By Ashlee McDowell
OT and Mental Health specialist Ashlee McDowell from Engage Occupational Therapy provides some strategies to help minimise the stress we feel from the mental load of a never-ending to-do list.
It can be incredibly easy to be overwhelmed by all the things you need to do. Instead of one long list, make quadrants.
For each item, decide on its urgency and importance.
1. Address the ‘urgent and important’ first. These are the important emergencies. This is not where you want to live your life. However, these need to be urgently addressed (and prevented).
2.Then the ‘not urgent and important’. This is the planning, organisation and scheduling.
3. Address the ‘urgent and not important’. These are interruptions. They are someone else’s emergency. They are not YOUR important tasks!
4. Lastly, address the ‘not urgent and not important’. These are just distractions.
SO HOW DO WE INTEGRATE THIS?
I find a lot of parents who have children with disabilities have an insurmountable list of tasks. So, having another ‘thing’ to do can add to the overwhelm, and is unable to get done.
Ask yourself the following –
• How you best function, and what works best for your household. For example, do you prefer whiteboards, or an app on your phone?
• Choose a medium, then create 4 to-do lists – one for each of the aforementioned quadrants.
If there are two parents who each are involved in managing their child’s disability, then make sure both parents have access to the format you choose.
If a therapist provides activities, homework, or parent coaching, ask them the same questions “I’m wanting to add this to my to-do list.

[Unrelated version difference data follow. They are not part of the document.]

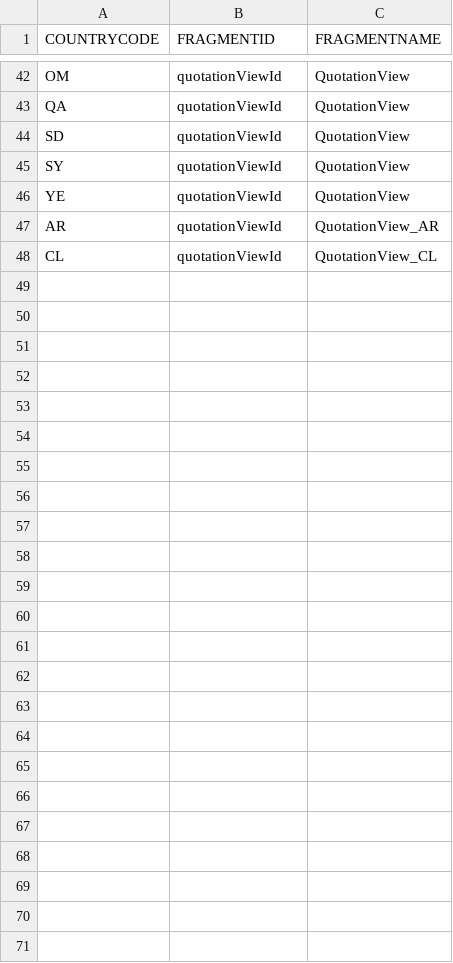
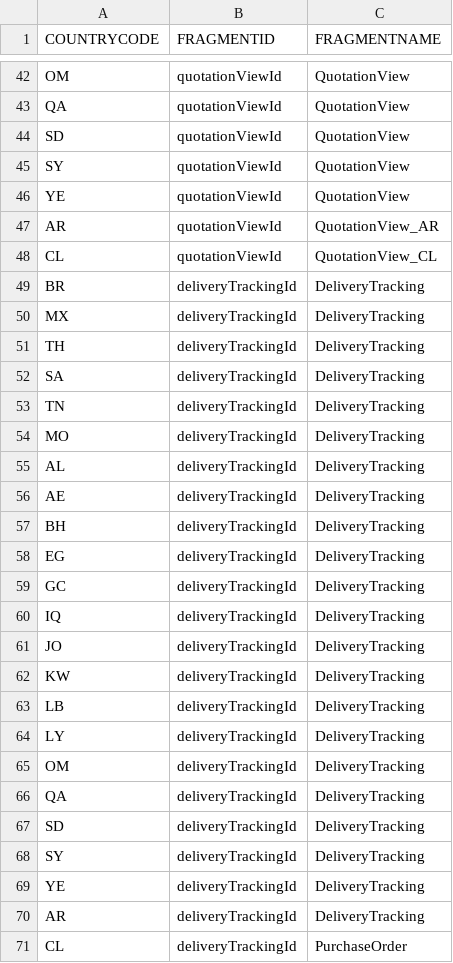
Before and after one commit to mandar-velankar/TNDR_FAST_BACKEND, a CSV file: db/csv/com.bayer.SXTENDER.AdminData-CountryFragmentsCustomization.csv, drawn as a sheet; only a part is shown, gaps mark what is left out.

Commit message:
Deliveries only PO tracking

```diff
--- a/db/csv/com.bayer.SXTENDER.AdminData-CountryFragmentsCustomization.csv
+++ b/db/csv/com.bayer.SXTENDER.AdminData-CountryFragmentsCustomization.csv
@@ -48 +48,24 @@ AR,quotationViewId,QuotationView_AR
 CL,quotationViewId,QuotationView_CL
+BR,deliveryTrackingId,DeliveryTracking
+MX,deliveryTrackingId,DeliveryTracking
+TH,deliveryTrackingId,DeliveryTracking
+SA,deliveryTrackingId,DeliveryTracking
+TN,deliveryTrackingId,DeliveryTracking
+MO,deliveryTrackingId,DeliveryTracking
+AL,deliveryTrackingId,DeliveryTracking
+AE,deliveryTrackingId,DeliveryTracking
+BH,deliveryTrackingId,DeliveryTracking
+EG,deliveryTrackingId,DeliveryTracking
+GC,deliveryTrackingId,DeliveryTracking
+IQ,deliveryTrackingId,DeliveryTracking
+JO,deliveryTrackingId,DeliveryTracking
+KW,deliveryTrackingId,DeliveryTracking
+LB,deliveryTrackingId,DeliveryTracking
+LY,deliveryTrackingId,DeliveryTracking
+OM,deliveryTrackingId,DeliveryTracking
+QA,deliveryTrackingId,DeliveryTracking
+SD,deliveryTrackingId,DeliveryTracking
+SY,deliveryTrackingId,DeliveryTracking
+YE,deliveryTrackingId,DeliveryTracking
+AR,deliveryTrackingId,DeliveryTracking
+CL,deliveryTrackingId,PurchaseOrder
```
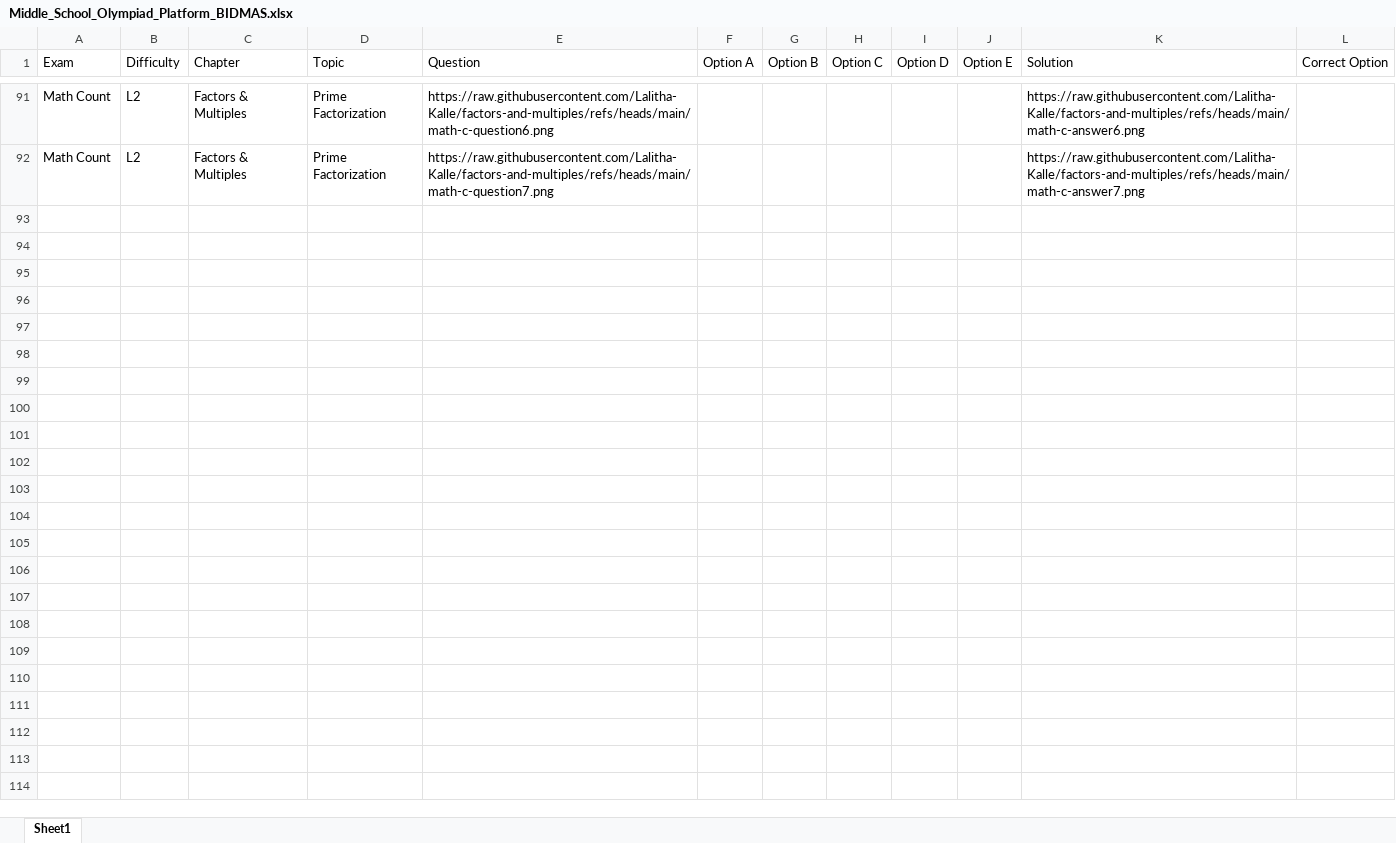
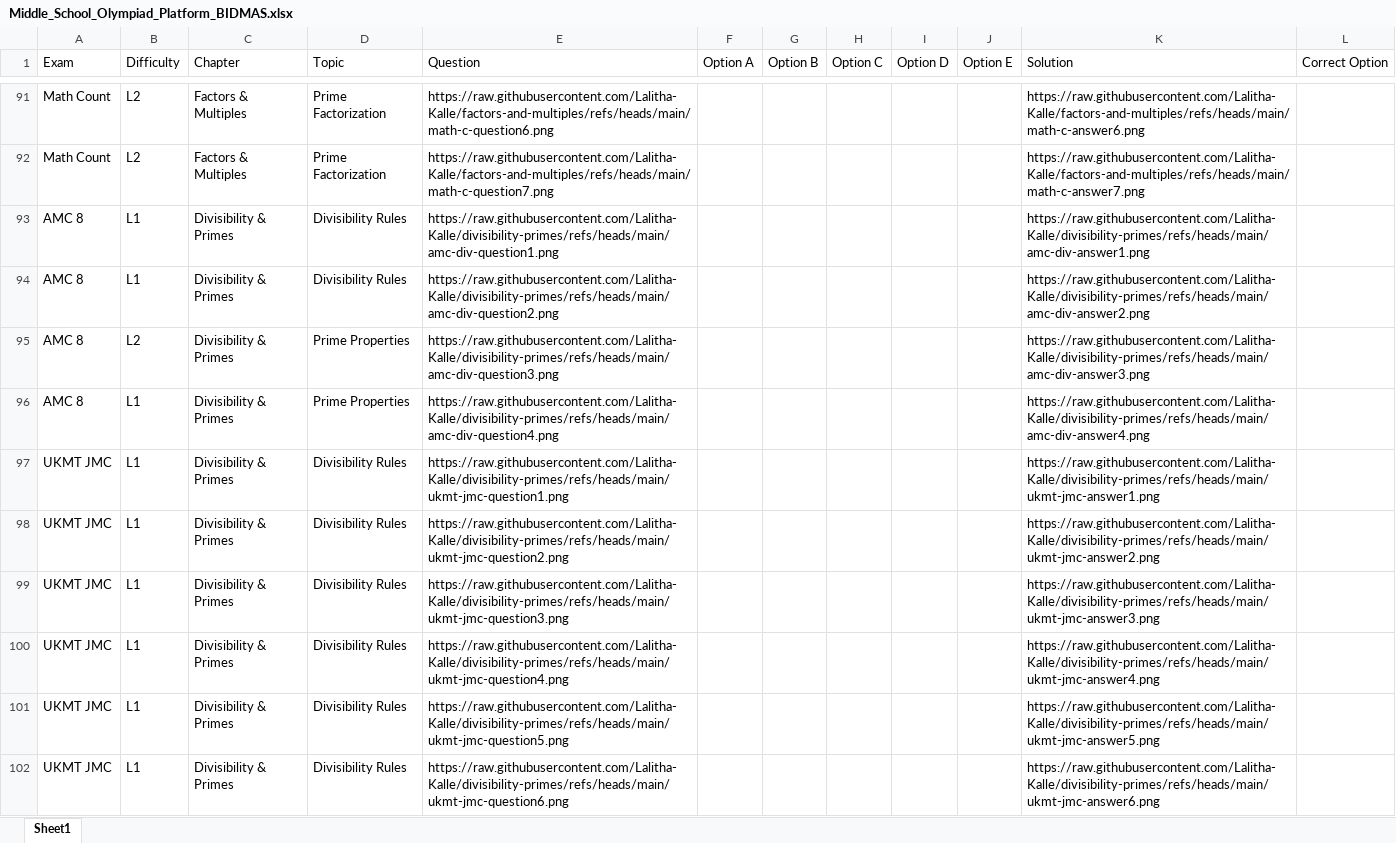
Before and after one commit to Lalitha-Kalle/middle-school, an Excel workbook: Middle_School_Olympiad_Platform_BIDMAS.xlsx, sheet Sheet1, drawn as a sheet; only a part is shown, gaps mark what is left out; values as stored, in another font and other column widths than the file's, no borders; the diff covers the shown part only; the diff names each change by its address in the sheet, - before the commit and + after, or states it on an @@ line.

Commit message:
completed divisibilty & primes

```diff
--- a/Middle_School_Olympiad_Platform_BIDMAS.xlsx (sheet Sheet1)
+++ b/Middle_School_Olympiad_Platform_BIDMAS.xlsx (sheet Sheet1)
+row 93: AMC 8 | L1 | Divisibility & Primes | Divisibility Rules | https://raw.githubusercontent.com/Lalitha-Kalle/divisibility-primes/refs/heads/main/amc-div-question1.png |  |  |  |  |  | https://raw.githubusercontent.com/Lalitha-Kalle/divisibility-primes/refs/heads/main/amc-div-answer1.png
+row 94: AMC 8 | L1 | Divisibility & Primes | Divisibility Rules | https://raw.githubusercontent.com/Lalitha-Kalle/divisibility-primes/refs/heads/main/amc-div-question2.png |  |  |  |  |  | https://raw.githubusercontent.com/Lalitha-Kalle/divisibility-primes/refs/heads/main/amc-div-answer2.png
+row 95: AMC 8 | L2 | Divisibility & Primes | Prime Properties | https://raw.githubusercontent.com/Lalitha-Kalle/divisibility-primes/refs/heads/main/amc-div-question3.png |  |  |  |  |  | https://raw.githubusercontent.com/Lalitha-Kalle/divisibility-primes/refs/heads/main/amc-div-answer3.png
+row 96: AMC 8 | L1 | Divisibility & Primes | Prime Properties | https://raw.githubusercontent.com/Lalitha-Kalle/divisibility-primes/refs/heads/main/amc-div-question4.png |  |  |  |  |  | https://raw.githubusercontent.com/Lalitha-Kalle/divisibility-primes/refs/heads/main/amc-div-answer4.png
+row 97: UKMT JMC | L1 | Divisibility & Primes | Divisibility Rules | https://raw.githubusercontent.com/Lalitha-Kalle/divisibility-primes/refs/heads/main/ukmt-jmc-question1.png |  |  |  |  |  | https://raw.githubusercontent.com/Lalitha-Kalle/divisibility-primes/refs/heads/main/ukmt-jmc-answer1.png
+row 98: UKMT JMC | L1 | Divisibility & Primes | Divisibility Rules | https://raw.githubusercontent.com/Lalitha-Kalle/divisibility-primes/refs/heads/main/ukmt-jmc-question2.png |  |  |  |  |  | https://raw.githubusercontent.com/Lalitha-Kalle/divisibility-primes/refs/heads/main/ukmt-jmc-answer2.png
+row 99: UKMT JMC | L1 | Divisibility & Primes | Divisibility Rules | https://raw.githubusercontent.com/Lalitha-Kalle/divisibility-primes/refs/heads/main/ukmt-jmc-question3.png |  |  |  |  |  | https://raw.githubusercontent.com/Lalitha-Kalle/divisibility-primes/refs/heads/main/ukmt-jmc-answer3.png
+row 100: UKMT JMC | L1 | Divisibility & Primes | Divisibility Rules | https://raw.githubusercontent.com/Lalitha-Kalle/divisibility-primes/refs/heads/main/ukmt-jmc-question4.png |  |  |  |  |  | https://raw.githubusercontent.com/Lalitha-Kalle/divisibility-primes/refs/heads/main/ukmt-jmc-answer4.png
+row 101: UKMT JMC | L1 | Divisibility & Primes | Divisibility Rules | https://raw.githubusercontent.com/Lalitha-Kalle/divisibility-primes/refs/heads/main/ukmt-jmc-question5.png |  |  |  |  |  | https://raw.githubusercontent.com/Lalitha-Kalle/divisibility-primes/refs/heads/main/ukmt-jmc-answer5.png
+row 102: UKMT JMC | L1 | Divisibility & Primes | Divisibility Rules | https://raw.githubusercontent.com/Lalitha-Kalle/divisibility-primes/refs/heads/main/ukmt-jmc-question6.png |  |  |  |  |  | https://raw.githubusercontent.com/Lalitha-Kalle/divisibility-primes/refs/heads/main/ukmt-jmc-answer6.png
```
Also changed, not shown: 30 added rows elsewhere in this sheet, 3 other files.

To make sure I have this is in the right spot, can you let me know how important &/or urgent your advice is?”
To help you remember everything, you can ask your therapist to write down their advice in an email or a piece of paper during the session. Even better, you can pull up your to-do list and write it directly on the list during the session.
When you feel like you’re missing something, you can even pull out your to-do list, and ask “This is my list of things to-do. Is there anything missing?”
By compiling and segmenting tasks, you can prioritise and gain some headspace back!
You can contact Ashlee at: